Local 151’s Daverly Bodom, Jacqueline Harden, Dawn Flores, Linda Oelfjenbruns, and Suzanne Kocurek are helping to build their union.

In January 2014, AFSCME International threw down the challenge: It dared locals to sign up 50,000 new members before the July convention. Members in Minnesota and across the country responded – big time. Council 5 locals signed up 3,210 new members. Nationally, AFSCME added 92,155 members – nearly twice its goal.

In the simplest terms, adding members is a matter of survival. New members provide the strength necessary to withstand the relentless attacks coming from the U.S. Supreme Court, from Congress and state legislators, and from the vast anti-union network that is bankrolled by the Koch Brothers, the U.S. Chamber of Commerce, and millionaire CEOs. It’s no different in Minnesota

“County Board members, politicians, management, and many private citizens want to get rid of unions and union workers,” says Suzanne Kocurek, of Ramsey County Human Services Local 151. “They threaten to take our work, contract out, privatize, and pay someone less to do the same job without benefits. We have to fight this at all levels.”

Making sure everybody knows
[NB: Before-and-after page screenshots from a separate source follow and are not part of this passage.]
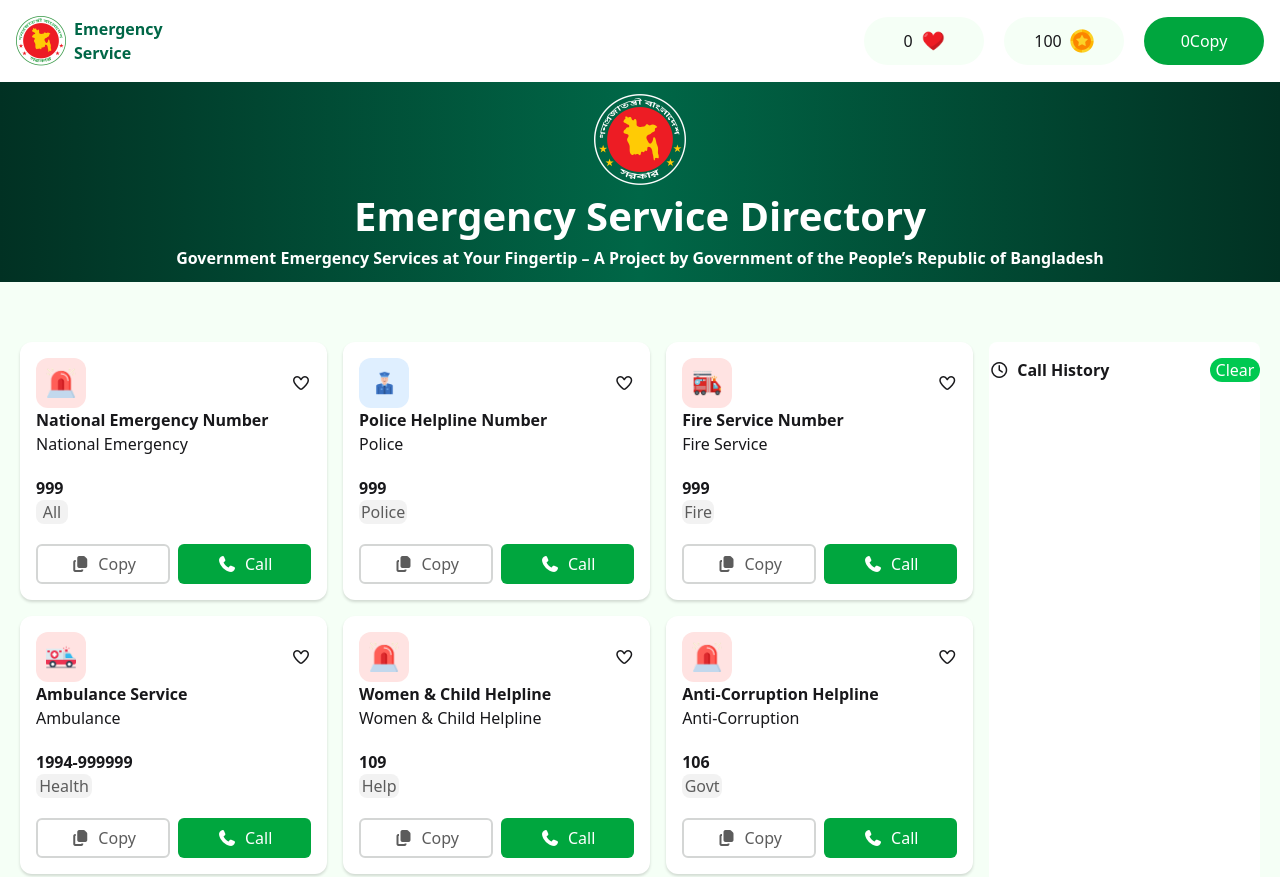
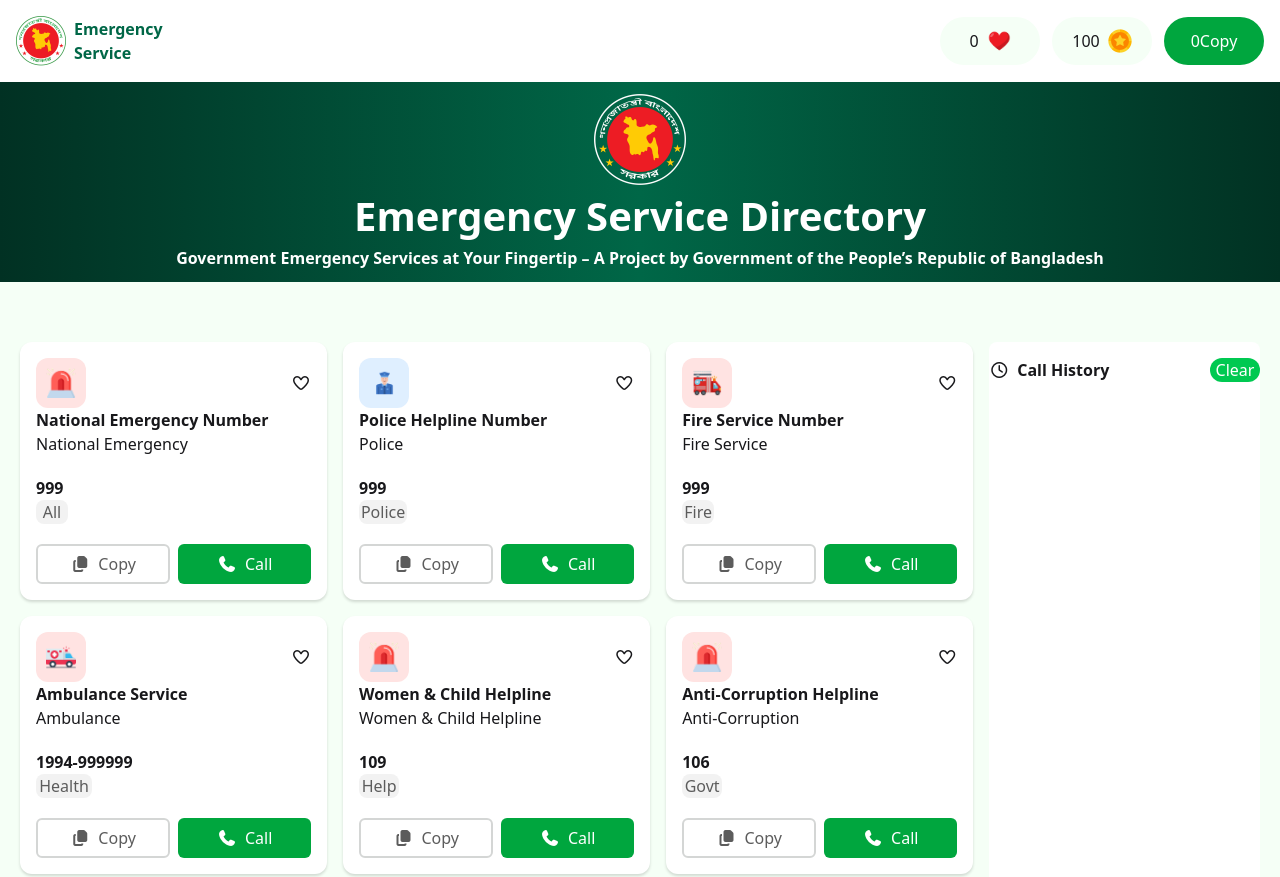
Before and after one commit to Shuvro882/Assigment-5, a plain HTML site: page index.html in a window 1280 px wide. Shown: the top 877 px of the page. Drawn offline with nearby package versions, Linux system fonts and the light colour scheme.

Commit message:
change something for last response

```diff
--- a/index.html
+++ b/index.html
@@ -18,17 +18,17 @@
             <img src="./assets/logo.png" alt="" class="h-[50px] w-[50px]">
             <h1 class="ml-2 text-[#006747] font-semibold">Emergency<br>Service</h1>
         </div>
-        <div class="flex gap-5">
-            <button class=" flex justify-center items-center bg-[#f5fff6] rounded-3xl p-3 gap-2 w-[120px]">
-                <h1 id="navbar-heart-count">0</h1>
+        <div class="flex flex-wrap gap-3 items-center">
+            <button class=" flex justify-center items-center bg-[#f5fff6] rounded-3xl p-3 gap-2 min-w-[100px]">
+                <span id="navbar-heart-count">0</span>
                 <img src="./assets/heart.png" alt="" class=" h-[24px] w-[24px]">
             </button>
-            <button class="flex justify-center items-center bg-[#f5fff6] rounded-3xl p-3 gap-2 w-[120px]">
-                <h1 id="navbar-coin-count">100</h1>
+            <button class="flex justify-center items-center bg-[#f5fff6] rounded-3xl p-3 gap-2 min-w-[100px]">
+                <span id="navbar-coin-count">100</span>
                 <img src="./assets/coin.png" alt="" class="h-[24px] w-[24px]">
             </button>
-            <button class=" bg-[#00a63e] text-white rounded-3xl p-3 w-[120px]">
-                <h1><span id="navbar-copy-count">0</span>Copy</h1>
+            <button class="flex justify-center items-center gap-2 bg-[#00a63e] text-white rounded-3xl p-3 min-w-[100px]">
+                <span><span id="navbar-copy-count">0</span>Copy</span>
             </button>
         </div>
     </div>
@@ -41,7 +41,7 @@
     </div>
 
 
-<div class="flex flex-col lg:flex-row w-full mx-auto gap-4 bg-[#f5fff6] p-5">
+<div class="w-full flex flex-col lg:flex-row mx-auto gap-4 bg-[#f5fff6] p-5">
 
 
 <div class="grid grid-cols-1 sm:grid-cols-1 md:grid-cols-2 lg:grid-cols-3 gap-4 mt-10 mb-10">
```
Ramsey County locals are taking that fight head on – using an innovative, unified strategy. They’re eliminating barriers between locals. They’re working together to sign up co-workers, regardless of which local they’re part of.
“Before, Local 8 people would talk only to Local 8 people,” says Alison Kelly. “And we were missing 20 or 30 people who could be AFSCME members who weren’t being asked. Now it’s no longer a matter of being a member of Local 8, or 151 or 707 or 1076 or 1935 or 2599. It’s about being a member of AFSCME.”
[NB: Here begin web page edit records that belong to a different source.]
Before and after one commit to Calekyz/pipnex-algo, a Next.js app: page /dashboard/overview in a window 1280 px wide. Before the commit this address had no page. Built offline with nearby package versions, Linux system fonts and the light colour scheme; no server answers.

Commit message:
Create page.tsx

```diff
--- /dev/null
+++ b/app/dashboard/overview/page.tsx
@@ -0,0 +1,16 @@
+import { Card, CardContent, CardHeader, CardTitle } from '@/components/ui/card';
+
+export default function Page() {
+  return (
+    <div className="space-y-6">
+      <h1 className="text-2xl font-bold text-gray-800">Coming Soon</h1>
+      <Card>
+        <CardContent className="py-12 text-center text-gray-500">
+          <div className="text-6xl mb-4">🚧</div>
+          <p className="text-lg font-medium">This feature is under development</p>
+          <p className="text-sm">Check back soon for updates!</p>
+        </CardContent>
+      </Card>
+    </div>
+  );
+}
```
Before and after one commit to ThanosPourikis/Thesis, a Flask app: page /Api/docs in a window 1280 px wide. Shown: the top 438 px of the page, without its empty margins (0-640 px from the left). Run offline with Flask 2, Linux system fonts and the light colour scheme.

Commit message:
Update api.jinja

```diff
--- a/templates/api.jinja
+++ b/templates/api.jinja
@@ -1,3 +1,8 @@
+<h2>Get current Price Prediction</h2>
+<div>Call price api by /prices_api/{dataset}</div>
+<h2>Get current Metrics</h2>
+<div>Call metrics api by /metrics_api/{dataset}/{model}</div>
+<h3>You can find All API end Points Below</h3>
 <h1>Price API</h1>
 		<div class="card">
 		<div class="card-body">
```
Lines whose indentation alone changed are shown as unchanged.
That teamwork has paid off: Together, the Ramsey County locals added 230 members. And they’re still going, because they expect to exercise that power during contract negotiations this fall.
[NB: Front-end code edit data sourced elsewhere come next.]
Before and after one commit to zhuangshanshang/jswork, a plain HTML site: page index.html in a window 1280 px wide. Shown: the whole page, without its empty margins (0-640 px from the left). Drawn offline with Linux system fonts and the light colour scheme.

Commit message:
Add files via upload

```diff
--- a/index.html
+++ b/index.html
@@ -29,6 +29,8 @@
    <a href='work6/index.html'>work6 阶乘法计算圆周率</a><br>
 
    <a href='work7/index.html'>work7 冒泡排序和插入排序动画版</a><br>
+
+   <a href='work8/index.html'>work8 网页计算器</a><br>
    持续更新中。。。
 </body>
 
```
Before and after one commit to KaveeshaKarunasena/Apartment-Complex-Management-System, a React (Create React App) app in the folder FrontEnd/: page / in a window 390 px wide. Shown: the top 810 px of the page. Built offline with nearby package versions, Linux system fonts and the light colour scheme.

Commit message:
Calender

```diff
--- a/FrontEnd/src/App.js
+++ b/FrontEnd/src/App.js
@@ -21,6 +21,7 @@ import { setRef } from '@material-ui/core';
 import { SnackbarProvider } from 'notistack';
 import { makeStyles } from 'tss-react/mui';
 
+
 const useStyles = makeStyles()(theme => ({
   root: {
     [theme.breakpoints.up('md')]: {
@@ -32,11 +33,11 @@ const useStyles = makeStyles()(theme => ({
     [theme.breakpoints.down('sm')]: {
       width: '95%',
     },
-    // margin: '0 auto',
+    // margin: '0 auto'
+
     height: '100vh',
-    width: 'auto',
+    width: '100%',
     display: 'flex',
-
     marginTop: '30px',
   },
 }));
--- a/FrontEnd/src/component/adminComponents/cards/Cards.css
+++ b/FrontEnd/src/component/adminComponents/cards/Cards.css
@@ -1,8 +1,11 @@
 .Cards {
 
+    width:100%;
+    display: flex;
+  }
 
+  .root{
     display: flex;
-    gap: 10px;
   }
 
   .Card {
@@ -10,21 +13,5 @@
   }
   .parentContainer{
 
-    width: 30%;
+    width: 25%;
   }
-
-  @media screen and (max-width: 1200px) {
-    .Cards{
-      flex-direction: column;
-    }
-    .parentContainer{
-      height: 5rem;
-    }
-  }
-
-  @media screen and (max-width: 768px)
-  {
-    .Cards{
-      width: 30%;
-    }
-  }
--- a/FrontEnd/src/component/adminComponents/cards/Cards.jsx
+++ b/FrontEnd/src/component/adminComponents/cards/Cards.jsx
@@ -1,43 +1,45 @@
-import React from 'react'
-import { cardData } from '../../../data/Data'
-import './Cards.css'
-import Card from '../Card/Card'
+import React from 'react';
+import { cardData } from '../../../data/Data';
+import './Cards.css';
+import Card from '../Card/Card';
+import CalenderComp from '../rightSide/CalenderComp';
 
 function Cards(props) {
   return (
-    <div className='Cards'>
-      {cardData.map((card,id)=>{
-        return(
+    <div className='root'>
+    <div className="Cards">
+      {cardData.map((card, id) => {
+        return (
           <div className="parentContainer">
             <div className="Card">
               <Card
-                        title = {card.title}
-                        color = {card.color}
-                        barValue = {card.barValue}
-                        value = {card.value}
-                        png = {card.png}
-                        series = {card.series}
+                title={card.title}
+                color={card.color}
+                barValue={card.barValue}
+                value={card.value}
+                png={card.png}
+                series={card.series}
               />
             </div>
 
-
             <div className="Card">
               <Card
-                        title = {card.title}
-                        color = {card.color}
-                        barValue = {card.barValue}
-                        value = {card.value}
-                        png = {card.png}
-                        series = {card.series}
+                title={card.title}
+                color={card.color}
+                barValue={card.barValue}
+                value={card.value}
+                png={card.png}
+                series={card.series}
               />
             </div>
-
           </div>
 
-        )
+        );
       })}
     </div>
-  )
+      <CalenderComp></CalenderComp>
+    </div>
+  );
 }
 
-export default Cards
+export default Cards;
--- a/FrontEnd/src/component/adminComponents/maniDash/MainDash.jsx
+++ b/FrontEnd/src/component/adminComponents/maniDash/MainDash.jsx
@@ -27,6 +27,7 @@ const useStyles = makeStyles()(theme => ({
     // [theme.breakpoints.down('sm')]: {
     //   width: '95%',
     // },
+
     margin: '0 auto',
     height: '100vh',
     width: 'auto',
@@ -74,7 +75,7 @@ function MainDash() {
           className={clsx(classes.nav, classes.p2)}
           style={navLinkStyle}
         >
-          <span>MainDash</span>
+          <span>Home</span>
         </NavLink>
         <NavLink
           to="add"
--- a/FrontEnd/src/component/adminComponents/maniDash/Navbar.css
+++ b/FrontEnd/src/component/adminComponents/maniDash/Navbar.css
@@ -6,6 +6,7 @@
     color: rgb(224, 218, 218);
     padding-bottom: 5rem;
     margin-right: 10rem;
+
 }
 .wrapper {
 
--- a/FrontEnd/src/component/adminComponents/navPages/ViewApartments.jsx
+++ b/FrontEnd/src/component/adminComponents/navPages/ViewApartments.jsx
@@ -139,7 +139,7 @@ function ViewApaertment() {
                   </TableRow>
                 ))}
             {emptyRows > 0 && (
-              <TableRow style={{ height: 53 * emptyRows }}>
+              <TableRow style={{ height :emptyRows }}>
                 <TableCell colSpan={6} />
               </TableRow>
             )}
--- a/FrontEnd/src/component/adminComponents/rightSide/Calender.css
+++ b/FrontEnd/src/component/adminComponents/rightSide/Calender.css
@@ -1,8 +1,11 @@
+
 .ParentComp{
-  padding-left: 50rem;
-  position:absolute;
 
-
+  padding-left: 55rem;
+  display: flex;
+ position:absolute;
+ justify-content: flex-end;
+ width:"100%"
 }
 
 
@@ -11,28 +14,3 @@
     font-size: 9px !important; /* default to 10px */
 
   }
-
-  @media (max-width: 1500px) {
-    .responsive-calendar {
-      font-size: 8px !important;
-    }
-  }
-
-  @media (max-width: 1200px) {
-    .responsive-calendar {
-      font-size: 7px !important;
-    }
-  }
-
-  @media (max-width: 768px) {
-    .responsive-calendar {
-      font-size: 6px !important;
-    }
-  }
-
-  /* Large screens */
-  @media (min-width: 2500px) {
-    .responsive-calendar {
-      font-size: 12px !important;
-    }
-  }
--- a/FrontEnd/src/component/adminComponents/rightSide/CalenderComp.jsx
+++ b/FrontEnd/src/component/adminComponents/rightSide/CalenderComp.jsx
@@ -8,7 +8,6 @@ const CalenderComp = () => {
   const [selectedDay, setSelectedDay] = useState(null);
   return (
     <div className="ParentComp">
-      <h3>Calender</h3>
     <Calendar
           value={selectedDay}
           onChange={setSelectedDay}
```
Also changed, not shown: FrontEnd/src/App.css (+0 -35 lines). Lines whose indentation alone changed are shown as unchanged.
“All of the Ramsey County locals in AFSCME bargain together,” Kelly says. “So it doesn’t make any sense for Local 8 to increase our numbers by 5 percent if the rest of the locals can’t do that, too.”

The locals mapped out detailed plans to reach potential members. One is a beefed-up effort that introduces AFSCME to new hires during orientation, then follows up as they settle in to their new job.

The more complicated effort involves asking fair-share payers to become full members. Local 151, for example, enlisted about 40 active members to take names of co-workers they were willing to talk with – and made sure they did so, Kocurek says. Local 8 – which has members at 45 different sites – identified where it was weak, then figured out the best way to contact those members. Sometimes, it was a co-worker from another local. Sometimes, it required local leaders to make targeted site visits.

“There is no cookie-cutter,” Kelly says. “Each department, each division, each group, each person requires a different way to do it. But when people see what our union does and why we have a union, you barely have to ask. It’s ‘Yeah, I want to be part of that – why wouldn’t I want to be part of that?’ ”